Dataset records Block Start
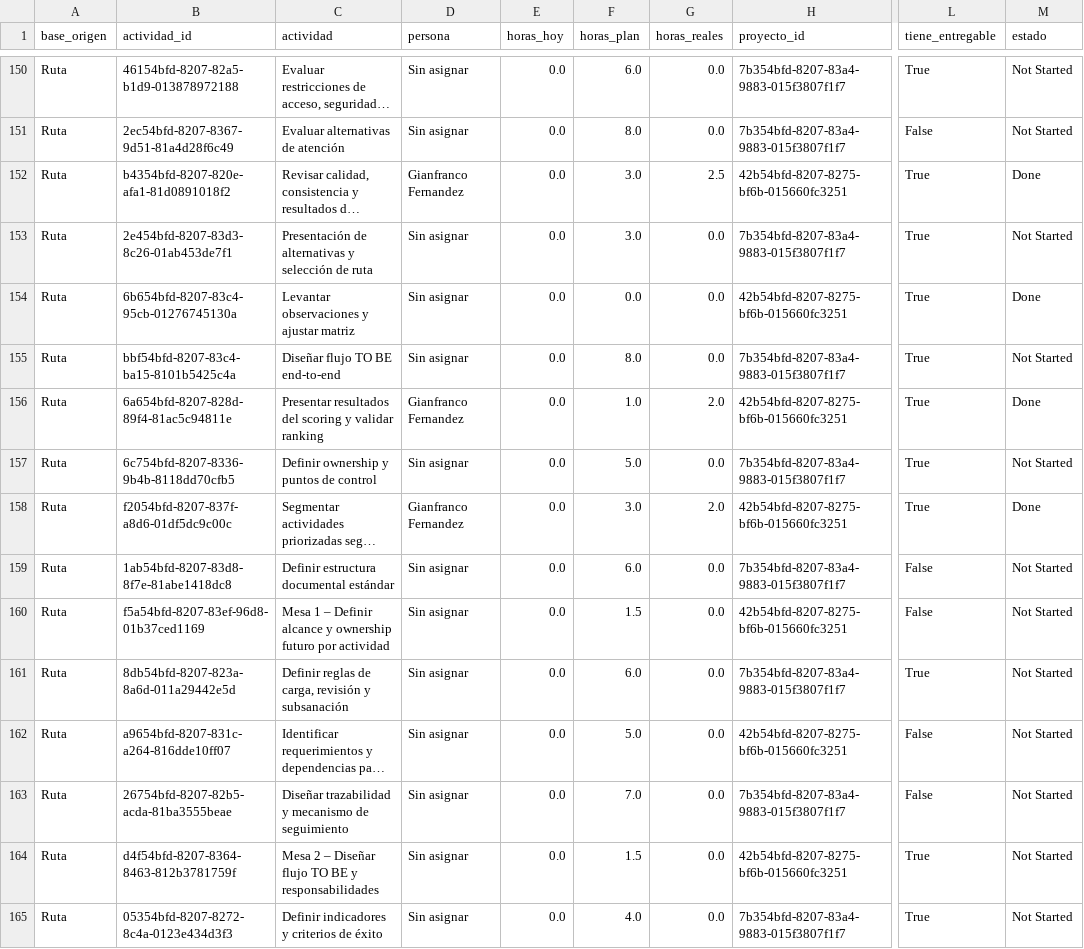
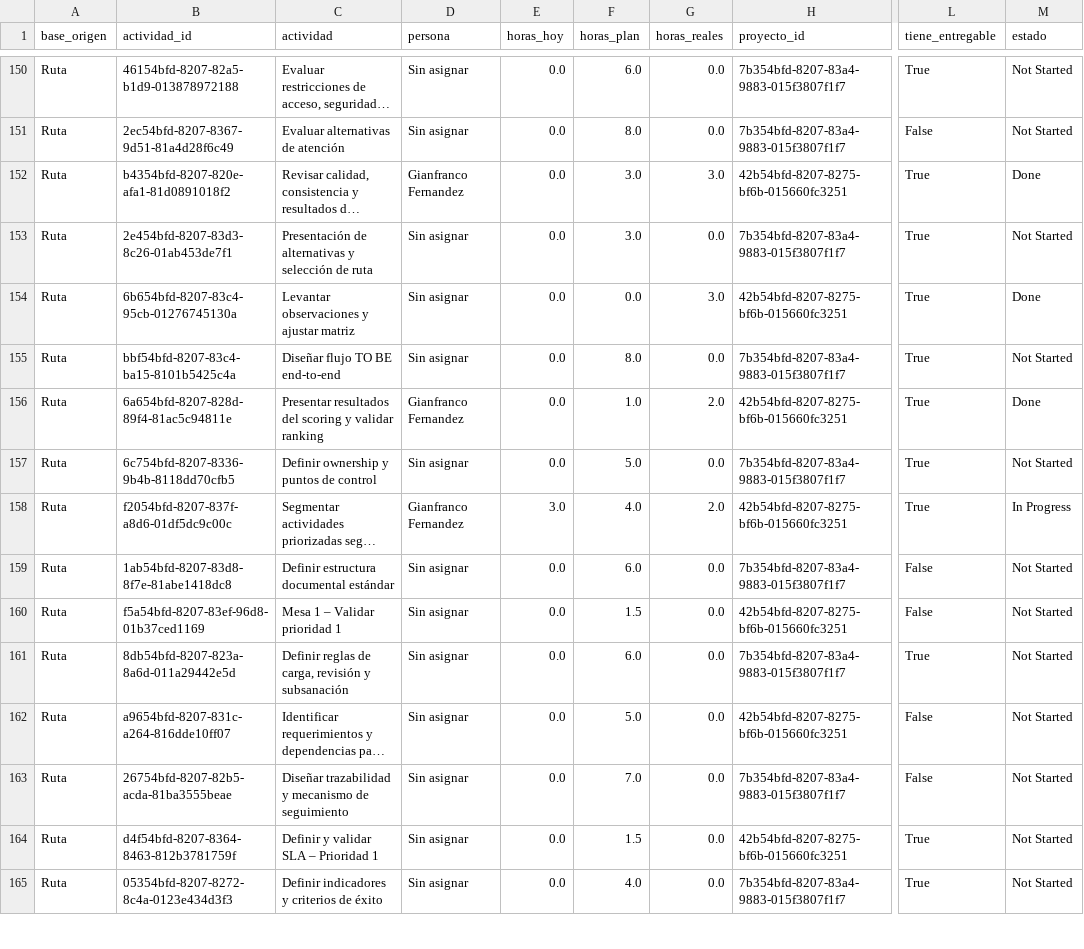
Before and after one commit to Team-PILA/Dashboard-Ocupabilidad-Equipo, a CSV file: data/processed/actividades_entregables.csv, drawn as a sheet; only a part is shown, gaps mark what is left out; long unchanged cells end in …; the diff covers the shown part only; the diff names each change by its address in the sheet, - before the commit and + after, or states it on an @@ line.

```diff
--- a/data/processed/actividades_entregables.csv
+++ b/data/processed/actividades_entregables.csv
-G152 (horas_reales): 2.5
+G152 (horas_reales): 3.0
-G154 (horas_reales): 0.0
+G154 (horas_reales): 3.0
-E158 (horas_hoy): 0.0
+E158 (horas_hoy): 3.0
-F158 (horas_plan): 3.0
+F158 (horas_plan): 4.0
-M158 (estado): Done
+M158 (estado): In Progress
-C160 (actividad): Mesa 1 – Definir alcance y ownership futuro por actividad
+C160 (actividad): Mesa 1 – Validar prioridad 1
-C164 (actividad): Mesa 2 – Diseñar flujo TO BE y responsabilidades
+C164 (actividad): Definir y validar SLA – Prioridad 1
```
Also changed, not shown: 1 removed row and 39 edited cells elsewhere in this file, data/processed/estado_actual.csv, data/processed/registro_corridas.csv, 3 other files.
Dataset records Block End
▶ **Try it**
Skip the images and restate each record above word for word.

▶ **Answer to this exercise**
Before and after one commit to Team-PILA/Dashboard-Ocupabilidad-Equipo, a CSV file: data/processed/actividades_entregables.csv, drawn as a sheet; only a part is shown, gaps mark what is left out; long unchanged cells end in …; the diff covers the shown part only; the diff names each change by its address in the sheet, - before the commit and + after, or states it on an @@ line.

```diff
--- a/data/processed/actividades_entregables.csv
+++ b/data/processed/actividades_entregables.csv
-G152 (horas_reales): 2.5
+G152 (horas_reales): 3.0
-G154 (horas_reales): 0.0
+G154 (horas_reales): 3.0
-E158 (horas_hoy): 0.0
+E158 (horas_hoy): 3.0
-F158 (horas_plan): 3.0
+F158 (horas_plan): 4.0
-M158 (estado): Done
+M158 (estado): In Progress
-C160 (actividad): Mesa 1 – Definir alcance y ownership futuro por actividad
+C160 (actividad): Mesa 1 – Validar prioridad 1
-C164 (actividad): Mesa 2 – Diseñar flujo TO BE y responsabilidades
+C164 (actividad): Definir y validar SLA – Prioridad 1
```
Also changed, not shown: 1 removed row and 39 edited cells elsewhere in this file, data/processed/estado_actual.csv, data/processed/registro_corridas.csv, 3 other files.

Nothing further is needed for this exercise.